REHMAnd you have felt that.
RONSTADTWell, I -- we just tried to copy them as much as we could when we were kids growing up. We copied them.
REHMYou tried to copy The Everly Brothers.
RONSTADTThe Everly Brothers, of course. You know, they were on the radio all during the '50s. They were so fabulous.
REHMThey were wonderful. They were fabulous. This, too, is fabulous.
RONSTADTThat was Kenny Edwards and Andrew Gold singing with me. We -- they're both gone. Both of them. I toured with them for years and years. They were -- Kenny was in the Stone Poneys and he came back and played with me and my band for years after that.

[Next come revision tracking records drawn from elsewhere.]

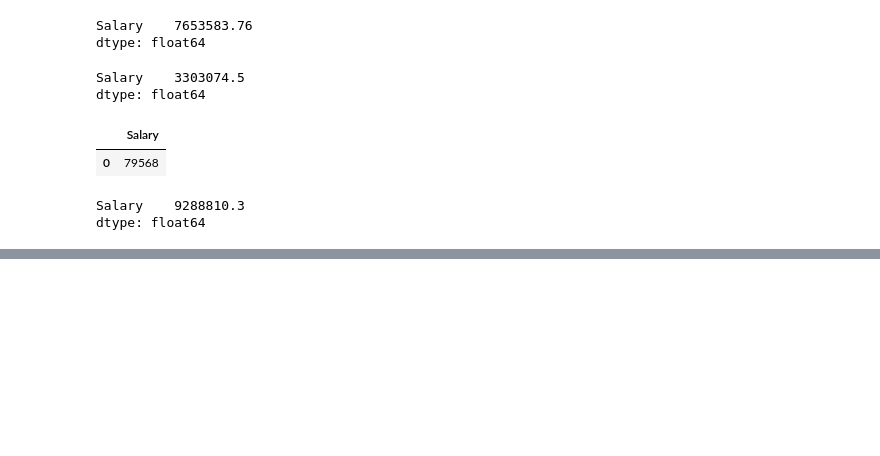
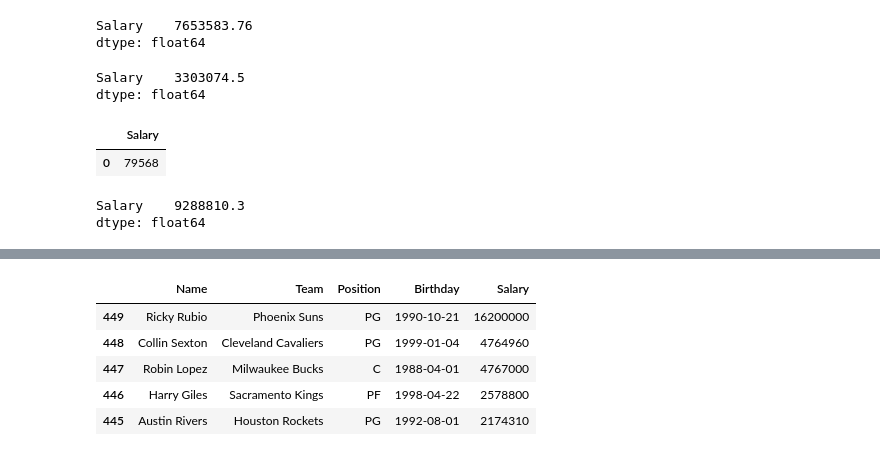
Before and after one commit to Kobzarko/PANDAS-IN-ACTION, a Jupyter notebook: Chapter 4 Dataframe/dataframe_object.ipynb, the cells around one changed output, grey strips where cells are left out. Drawn from its saved outputs; the diff is of its cells as text; code cells hidden in the pictures; blank space fills up the shorter version.

```diff
--- a/Chapter 4 Dataframe/dataframe_object.ipynb
+++ b/Chapter 4 Dataframe/dataframe_object.ipynb
@@ -310,0 +356,10 @@ dtype: float64
+# %%
+# Last row in the DataFrame will be the first one
+df_nba.sort_index(ascending=False).head()
+# %% [output]
+|  | Name | Team | Position | Birthday | Salary |
+| 449 | Ricky Rubio | Phoenix Suns | PG | 1990-10-21 | 16200000 |
+| 448 | Collin Sexton | Cleveland Cavaliers | PG | 1999-01-04 | 4764960 |
+| 447 | Robin Lopez | Milwaukee Bucks | C | 1988-04-01 | 4767000 |
+| 446 | Harry Giles | Sacramento Kings | PF | 1998-04-22 | 2578800 |
+| 445 | Austin Rivers | Houston Rockets | PG | 1992-08-01 | 2174310 |
```
Also changed, not shown: parts of 17 cells of this notebook.
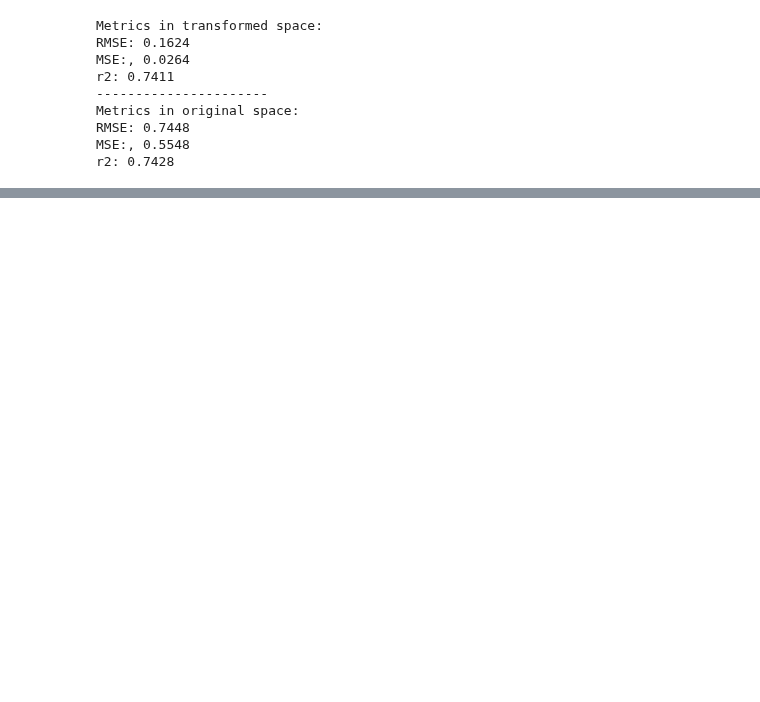
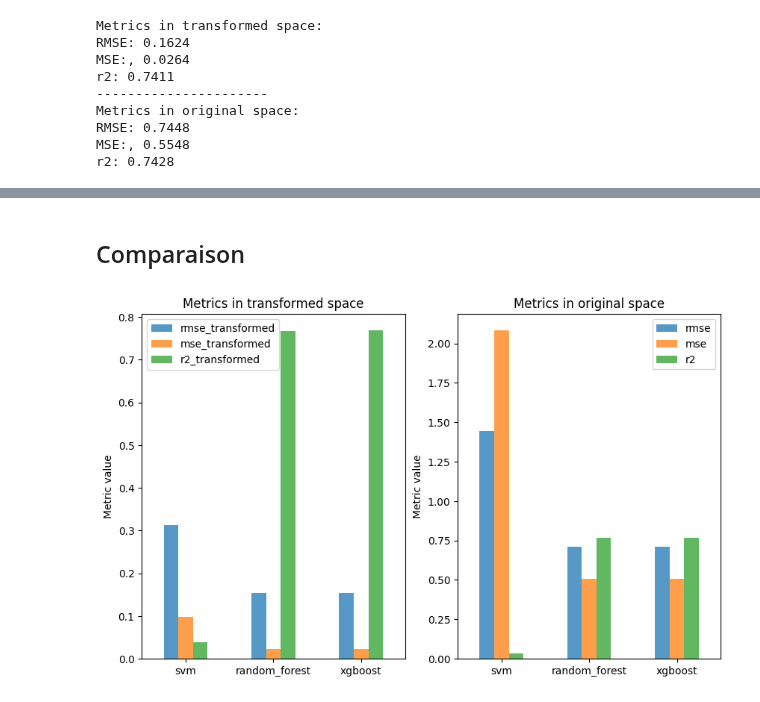
Before and after one commit to alecacerestel/Supervised_Challenge, a Jupyter notebook: notebooks/4_Duration.ipynb, the cells around one changed output, grey strips where cells are left out. Drawn from its saved outputs; the diff is of its cells as text; code cells hidden in the pictures; blank space fills up the shorter version.

Commit message:
Finish task 3 with model comparison

```diff
--- a/notebooks/4_Duration.ipynb
+++ b/notebooks/4_Duration.ipynb
@@ -16,7 +16,7 @@ from sklearn.metrics import root_mean_squared_error, mean_squared_error, r2_scor
 TARGET_COL = "duration_minutes"
 OTHERS = ["duration", "genre_top"]
 TEST_SIZE = 0.2
-N_SPLITS = 4
+N_SPLITS = 3
 # %% [markdown]
 ## Load merged dataset
 # %%
@@ -215,0 +365,14 @@ r2: 0.7428
+# %%
+best_params = grid_search.best_params_
+scores = cross_validate(
+	XGBRegressor(random_state=42, **best_params),
+	X_train,
+	y_train_transformed,
+	cv=kfolf,
+	scoring=scoring
+)
+
+xgb_fit_time = np.mean(scores["fit_time"])
+print(f"RMSE: {-np.mean(scores["test_neg_root_mean_squared_error"]):.4f} +- {np.std(scores["test_neg_root_mean_squared_error"]):.4f}")
+print(f"MSE: {-np.mean(scores["test_neg_mean_squared_error"]):.4f} +- {np.std(scores["test_neg_mean_squared_error"]):.4f}")
+print(f"r2: {np.mean(scores["test_r2"]):.4f} +- {np.std(scores["test_r2"]):.4f}")
@@ -215,0 +421,32 @@ r2: 0.7428
+# %% [markdown]
+## Comparaison
+# %%
+df_comparaison = pd.DataFrame(
+    {
+        "model": ["svm", "random_forest", "xgboost"],
+        "rmse": [svm_rmse, rf_rmse, xgb_rmse],
+        "mse": [svm_mse, rf_mse, xgb_mse],
+        "r2": [svm_r2, rf_r2, xgb_r2],
+        "rmse_transformed": [svm_rmse_transformed, rf_rmse_transformed, xgb_rmse_transformed],
+        "mse_transformed": [svm_mse_transformed, rf_mse_transformed, xgb_mse_transformed],
+        "r2_transformed": [svm_r2_transformed, rf_r2_transformed, xgb_r2_transformed],
+    }
+)
+# %%
+_, axes = plt.subplots(1, 2)
+
+metrics_transformed = ["rmse_transformed", "mse_transformed", "r2_transformed"]
+df_comparaison[metrics_transformed].plot(kind="bar", figsize=(10, 6), alpha=0.75, ax=axes[0])
+axes[0].set_xticks(ticks=range(len(df_comparaison)), labels=df_comparaison["model"], rotation=0)
+axes[0].set_ylabel("Metric value")
+axes[0].set_title("Metrics in transformed space")
+
+metrics = ["rmse", "mse", "r2"]
+df_comparaison[metrics].plot(kind="bar", figsize=(10, 6), alpha=0.75, ax=axes[1])
+axes[1].set_xticks(ticks=range(len(df_comparaison)), labels=df_comparaison["model"], rotation=0)
+axes[1].set_ylabel("Metric value")
+axes[1].set_title("Metrics in original space")
+
+plt.show()
+# %% [output]
+[figure, added]
```
Also changed, not shown: parts of 18 cells of this notebook.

REHMSomebody asked whether you're still in touch with the Stone Poneys.
RONSTADTWell, Kenny, you know, like I said, is gone. I still see Bobby Kimmel. He's moved back to Tucson, just about the time that I moved back to San Francisco from Tucson. But I see him when I go there. And we're in regular contact. We talk all the -- he's in a band, actually a vocal band with my cousin's wife, who used to be married -- who used to date Jimmy Webb, who also writes a bunch of my songs.
RONSTADTHe wrote a song called, "Where's The Playground Susie" that I tried to record in the early -- in the late '60s about her. And then she later married my cousin Johnny Ronstadt. So she's now Susie Ronstadt. But anyway, it's funny how everybody that you know, knows everybody else that you know. There's only about 300 people in the world.
REHMWhy San Francisco now?
RONSTADTWell, the politics were getting so gnarly in Arizona. I just, I mean, I grew up in Arizona, I love it. I'm a part of the desert. I feel like, really, I'm from the Sonoran Desert, which is -- extends to both sides of the border. I'm really from that part of Mexico also. And I hate that there's a fence, you know, running through it. And I think it should come down as fast as it can, just like the Berlin Wall. We have to take the damn thing down.
RONSTADTBut, you know, that fence howls and moans at night when the wind blows. People say it's howling for the people that are died because of the fence going up. But, yeah, I still see him, still see Bobby Kimmel.
REHMAnd I'm so glad to have seen you.
REHMThank you, Linda.
RONSTADTThank you so much.
REHMLinda Ronstadt, her book titled, "Simple Dreams," is a musical memoir coming out in paperback in September. And once again, congratulations on that Presidential Arts medal.
RONSTADTThank you so much.
REHMThanks for listening all. I'm Diane Rehm.
Most Recent Shows
Diane talks with Theodore Johnson, a senior fellow at the Brennan Center for Justice and an expert in race and electoral politics.
Diane talks with Rick Hasen, a law professor and expert on election administration. His new book is "Election Meltdown: Dirty Tricks, Distrust, and the Threat to American Democracy."
Diane talks to McKay Coppins of The Atlantic about President Trump’s use of disinformation as the 2020 presidential campaign gets underway.